* Work item
Whenever the word "plugins" turns up in a line below, that line should be copied.

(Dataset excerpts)
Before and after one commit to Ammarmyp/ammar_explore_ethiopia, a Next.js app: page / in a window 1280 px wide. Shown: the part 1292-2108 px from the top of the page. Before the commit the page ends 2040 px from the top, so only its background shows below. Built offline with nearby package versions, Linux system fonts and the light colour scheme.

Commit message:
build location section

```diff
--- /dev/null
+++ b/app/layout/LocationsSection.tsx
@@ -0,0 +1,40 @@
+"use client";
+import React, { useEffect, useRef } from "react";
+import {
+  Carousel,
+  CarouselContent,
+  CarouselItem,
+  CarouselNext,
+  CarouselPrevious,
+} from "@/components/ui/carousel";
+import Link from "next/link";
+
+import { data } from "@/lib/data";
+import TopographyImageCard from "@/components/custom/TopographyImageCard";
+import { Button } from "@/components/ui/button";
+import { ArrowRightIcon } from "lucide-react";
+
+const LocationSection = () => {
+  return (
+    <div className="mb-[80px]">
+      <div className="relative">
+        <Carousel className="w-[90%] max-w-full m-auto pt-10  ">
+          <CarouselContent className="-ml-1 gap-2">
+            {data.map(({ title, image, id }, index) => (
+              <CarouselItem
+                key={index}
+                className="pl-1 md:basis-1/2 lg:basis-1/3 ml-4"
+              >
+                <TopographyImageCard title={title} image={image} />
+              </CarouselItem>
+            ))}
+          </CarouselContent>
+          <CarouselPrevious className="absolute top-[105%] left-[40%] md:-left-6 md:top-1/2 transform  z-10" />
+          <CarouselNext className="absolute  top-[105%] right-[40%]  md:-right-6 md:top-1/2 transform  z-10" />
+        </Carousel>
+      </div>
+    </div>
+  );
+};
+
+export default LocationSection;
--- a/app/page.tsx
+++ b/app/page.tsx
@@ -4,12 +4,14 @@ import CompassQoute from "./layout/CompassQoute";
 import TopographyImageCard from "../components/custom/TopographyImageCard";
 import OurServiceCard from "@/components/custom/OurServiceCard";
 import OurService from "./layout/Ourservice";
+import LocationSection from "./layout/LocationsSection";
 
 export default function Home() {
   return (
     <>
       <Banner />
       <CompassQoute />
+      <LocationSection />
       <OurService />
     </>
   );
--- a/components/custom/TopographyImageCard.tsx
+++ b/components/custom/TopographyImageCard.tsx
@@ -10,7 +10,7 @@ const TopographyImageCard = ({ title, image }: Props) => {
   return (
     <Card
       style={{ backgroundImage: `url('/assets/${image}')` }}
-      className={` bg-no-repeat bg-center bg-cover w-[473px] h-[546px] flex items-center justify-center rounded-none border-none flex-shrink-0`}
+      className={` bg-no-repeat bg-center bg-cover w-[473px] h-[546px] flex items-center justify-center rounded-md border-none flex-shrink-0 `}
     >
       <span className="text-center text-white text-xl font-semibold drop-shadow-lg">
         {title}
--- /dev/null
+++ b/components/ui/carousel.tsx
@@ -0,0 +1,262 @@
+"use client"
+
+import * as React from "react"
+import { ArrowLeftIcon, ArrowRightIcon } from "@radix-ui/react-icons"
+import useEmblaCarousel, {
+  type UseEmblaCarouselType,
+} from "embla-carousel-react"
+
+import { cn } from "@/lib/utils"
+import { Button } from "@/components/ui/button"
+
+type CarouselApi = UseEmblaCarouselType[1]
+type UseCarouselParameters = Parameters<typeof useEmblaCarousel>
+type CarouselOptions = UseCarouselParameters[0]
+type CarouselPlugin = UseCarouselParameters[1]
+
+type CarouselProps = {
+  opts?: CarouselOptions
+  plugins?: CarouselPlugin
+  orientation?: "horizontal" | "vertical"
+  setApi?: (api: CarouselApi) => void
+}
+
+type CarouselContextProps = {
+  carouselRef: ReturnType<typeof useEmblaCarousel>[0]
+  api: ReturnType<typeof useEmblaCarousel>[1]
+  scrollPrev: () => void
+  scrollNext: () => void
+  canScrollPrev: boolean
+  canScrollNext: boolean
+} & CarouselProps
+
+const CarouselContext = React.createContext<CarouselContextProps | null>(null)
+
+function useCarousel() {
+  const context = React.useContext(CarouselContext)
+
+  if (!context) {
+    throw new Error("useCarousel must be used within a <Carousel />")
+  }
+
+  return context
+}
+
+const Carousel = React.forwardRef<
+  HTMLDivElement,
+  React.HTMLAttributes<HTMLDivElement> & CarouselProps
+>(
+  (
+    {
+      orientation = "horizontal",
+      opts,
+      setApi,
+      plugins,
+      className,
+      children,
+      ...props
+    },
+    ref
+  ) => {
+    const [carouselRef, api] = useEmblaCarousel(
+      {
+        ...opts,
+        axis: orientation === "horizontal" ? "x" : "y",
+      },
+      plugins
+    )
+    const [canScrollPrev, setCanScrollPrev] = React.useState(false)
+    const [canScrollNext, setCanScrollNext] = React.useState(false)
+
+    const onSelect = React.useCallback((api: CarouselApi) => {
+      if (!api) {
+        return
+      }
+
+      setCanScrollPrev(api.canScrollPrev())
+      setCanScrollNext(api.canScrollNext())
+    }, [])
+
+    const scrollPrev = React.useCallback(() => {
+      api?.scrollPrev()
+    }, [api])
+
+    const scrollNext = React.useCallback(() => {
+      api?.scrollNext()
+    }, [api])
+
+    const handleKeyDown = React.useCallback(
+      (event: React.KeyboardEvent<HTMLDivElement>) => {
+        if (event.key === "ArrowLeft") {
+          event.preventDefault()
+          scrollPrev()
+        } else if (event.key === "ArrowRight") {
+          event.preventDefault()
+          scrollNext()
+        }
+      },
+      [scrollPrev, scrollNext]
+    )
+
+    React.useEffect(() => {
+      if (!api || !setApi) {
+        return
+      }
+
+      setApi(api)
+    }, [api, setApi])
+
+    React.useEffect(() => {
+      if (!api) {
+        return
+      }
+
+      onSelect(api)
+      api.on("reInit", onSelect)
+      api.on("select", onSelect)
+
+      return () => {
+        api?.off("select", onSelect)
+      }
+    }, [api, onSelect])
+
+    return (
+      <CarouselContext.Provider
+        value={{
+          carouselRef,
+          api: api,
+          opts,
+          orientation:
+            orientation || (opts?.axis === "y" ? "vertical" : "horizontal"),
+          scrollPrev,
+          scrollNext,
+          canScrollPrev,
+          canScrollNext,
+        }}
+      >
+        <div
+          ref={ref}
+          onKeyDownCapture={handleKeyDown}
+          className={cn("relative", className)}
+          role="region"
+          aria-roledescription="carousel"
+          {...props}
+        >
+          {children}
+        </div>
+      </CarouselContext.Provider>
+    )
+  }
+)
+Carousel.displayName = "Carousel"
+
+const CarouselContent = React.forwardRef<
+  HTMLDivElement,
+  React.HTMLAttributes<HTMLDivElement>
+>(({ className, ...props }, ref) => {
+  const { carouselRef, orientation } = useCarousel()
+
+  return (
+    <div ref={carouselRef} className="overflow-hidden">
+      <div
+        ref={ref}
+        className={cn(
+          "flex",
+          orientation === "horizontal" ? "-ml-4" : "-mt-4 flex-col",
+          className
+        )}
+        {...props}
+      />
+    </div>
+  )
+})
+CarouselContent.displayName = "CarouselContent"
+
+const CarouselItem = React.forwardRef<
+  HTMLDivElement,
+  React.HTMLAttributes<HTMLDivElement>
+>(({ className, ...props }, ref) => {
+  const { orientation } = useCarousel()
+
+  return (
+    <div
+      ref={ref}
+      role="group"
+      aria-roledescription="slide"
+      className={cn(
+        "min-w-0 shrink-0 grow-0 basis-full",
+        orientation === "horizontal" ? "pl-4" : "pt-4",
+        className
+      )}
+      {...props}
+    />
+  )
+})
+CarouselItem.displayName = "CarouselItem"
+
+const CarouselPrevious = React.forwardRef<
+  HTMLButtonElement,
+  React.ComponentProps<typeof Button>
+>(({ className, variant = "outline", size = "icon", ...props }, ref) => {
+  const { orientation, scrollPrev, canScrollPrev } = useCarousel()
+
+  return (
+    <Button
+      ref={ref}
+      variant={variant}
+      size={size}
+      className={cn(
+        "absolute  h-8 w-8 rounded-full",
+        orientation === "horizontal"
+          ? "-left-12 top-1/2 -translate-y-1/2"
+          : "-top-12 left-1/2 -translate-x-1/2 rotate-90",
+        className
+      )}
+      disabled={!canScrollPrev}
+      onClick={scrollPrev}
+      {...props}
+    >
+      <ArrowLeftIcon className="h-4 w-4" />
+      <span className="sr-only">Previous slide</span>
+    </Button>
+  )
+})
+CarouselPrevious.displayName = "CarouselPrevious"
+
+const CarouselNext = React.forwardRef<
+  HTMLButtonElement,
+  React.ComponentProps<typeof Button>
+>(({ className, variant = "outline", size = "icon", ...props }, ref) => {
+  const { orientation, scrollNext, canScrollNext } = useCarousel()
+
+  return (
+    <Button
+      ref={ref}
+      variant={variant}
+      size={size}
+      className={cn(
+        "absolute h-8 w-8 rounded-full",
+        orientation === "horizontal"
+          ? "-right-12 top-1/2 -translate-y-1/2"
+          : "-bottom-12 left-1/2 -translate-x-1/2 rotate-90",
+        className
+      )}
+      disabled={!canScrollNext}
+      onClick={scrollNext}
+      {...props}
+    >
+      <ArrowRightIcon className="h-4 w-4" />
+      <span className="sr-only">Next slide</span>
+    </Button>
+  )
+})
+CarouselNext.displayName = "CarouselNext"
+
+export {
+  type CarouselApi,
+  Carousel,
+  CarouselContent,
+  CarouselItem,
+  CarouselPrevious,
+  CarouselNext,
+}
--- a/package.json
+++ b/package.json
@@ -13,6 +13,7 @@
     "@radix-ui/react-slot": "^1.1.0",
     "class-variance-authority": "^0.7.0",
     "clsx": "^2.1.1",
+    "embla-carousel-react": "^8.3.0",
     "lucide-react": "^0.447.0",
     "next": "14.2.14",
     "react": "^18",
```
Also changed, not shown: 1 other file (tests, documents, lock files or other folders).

* Answer to this exercise
+  plugins?: CarouselPlugin
+      plugins,
+      plugins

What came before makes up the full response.